AMNESTY INTERNATIONALPUBLIC STATEMENT
AI Index: ASA 28/001/2011
18 March 2011
Malaysia’s crackdown on anti-racism protesters flouts freedom of association
The Malaysian government’s prosecution of 54 anti-racism protestors violates freedom of association and peaceful assembly, Amnesty International said today.
On 4 April, hearings begin for participants in a peaceful rally against racial discrimination, held by Hindraf Makkal Sakthi and its affiliated Human Rights Party in Kuala Lumpur on 27 February.
Hindraf, a nongovernmental organization which advocates for equal rights for Malaysians of Indian origin, was banned as an “unlawful society” in 2008 under the Societies Act.

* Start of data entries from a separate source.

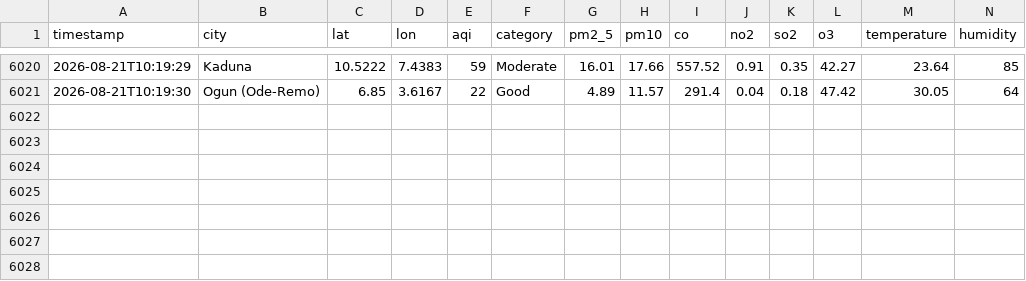
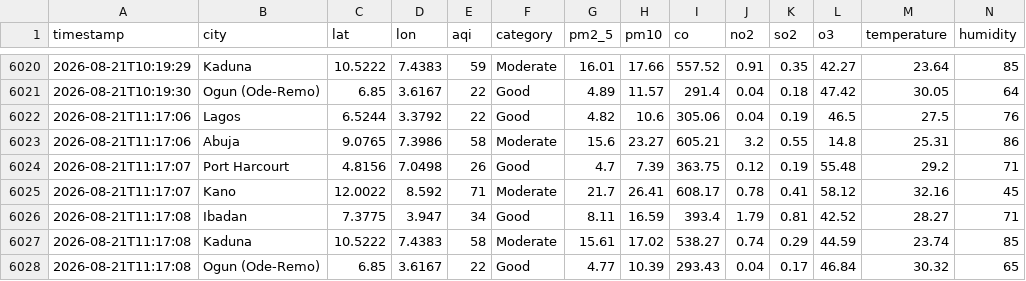
Before and after one commit to extremesam/Air-Quality-Dashboard, a CSV file: data/history.csv, drawn as a sheet; only a part is shown, gaps mark what is left out; rows hold the shown columns only; the diff names each change by its address in the sheet, - before the commit and + after, or states it on an @@ line.

Commit message:
Hourly data update

```diff
--- a/data/history.csv
+++ b/data/history.csv
+row 6022: 2026-08-21T11:17:06 | Lagos | 6.5244 | 3.3792 | 22 | Good | 4.82 | 10.6 | 305.06 | 0.04 | 0.19 | 46.5 | 27.5 | 76
+row 6023: 2026-08-21T11:17:06 | Abuja | 9.0765 | 7.3986 | 58 | Moderate | 15.6 | 23.27 | 605.21 | 3.2 | 0.55 | 14.8 | 25.31 | 86
+row 6024: 2026-08-21T11:17:07 | Port Harcourt | 4.8156 | 7.0498 | 26 | Good | 4.7 | 7.39 | 363.75 | 0.12 | 0.19 | 55.48 | 29.2 | 71
+row 6025: 2026-08-21T11:17:07 | Kano | 12.0022 | 8.592 | 71 | Moderate | 21.7 | 26.41 | 608.17 | 0.78 | 0.41 | 58.12 | 32.16 | 45
+row 6026: 2026-08-21T11:17:08 | Ibadan | 7.3775 | 3.947 | 34 | Good | 8.11 | 16.59 | 393.4 | 1.79 | 0.81 | 42.52 | 28.27 | 71
+row 6027: 2026-08-21T11:17:08 | Kaduna | 10.5222 | 7.4383 | 58 | Moderate | 15.61 | 17.02 | 538.27 | 0.74 | 0.29 | 44.59 | 23.74 | 85
+row 6028: 2026-08-21T11:17:08 | Ogun (Ode-Remo) | 6.85 | 3.6167 | 22 | Good | 4.77 | 10.39 | 293.43 | 0.04 | 0.17 | 46.84 | 30.32 | 65
```
Also changed, not shown: data/air_quality.csv, 2 other files.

P. Ramesh, the national secretary of Hindraf, and five others are scheduled to appear in magistrates’ court in Ipoh. They have been charged with being members of an “unlawful society” under Section 43 of the Societies Act. If convicted, they face up to three years in prison and a fine of 5,000 ringgit (US$1,600).
The 1966 Societies Act gives the Home Minister broad powers to declare an organization illegal. It also requires that all organizations register with the authorities, which subordinates freedom of association to government consent. This infringes the right to freedom of association, enshrined in Article 20 of the Universal Declaration of Human Rights.
The authorities have also charged P. Ramesh under Section 47 of the Societies Act for possessing banners and documents furthering the cause of an outlawed organization. If convicted on this charge, he could face a penalty of two years in prison and a 5,000 ringgit fine. Amnesty International is concerned that this broad provision infringes freedom of expression.
Amnesty International urged the Malaysian Parliament to amend the Societies Act to bring it in line with international human rights standards on freedom of association.
International Secretariat, Amnesty International, 1 Easton St., London WC1X 0DW, UKwww.amnesty.org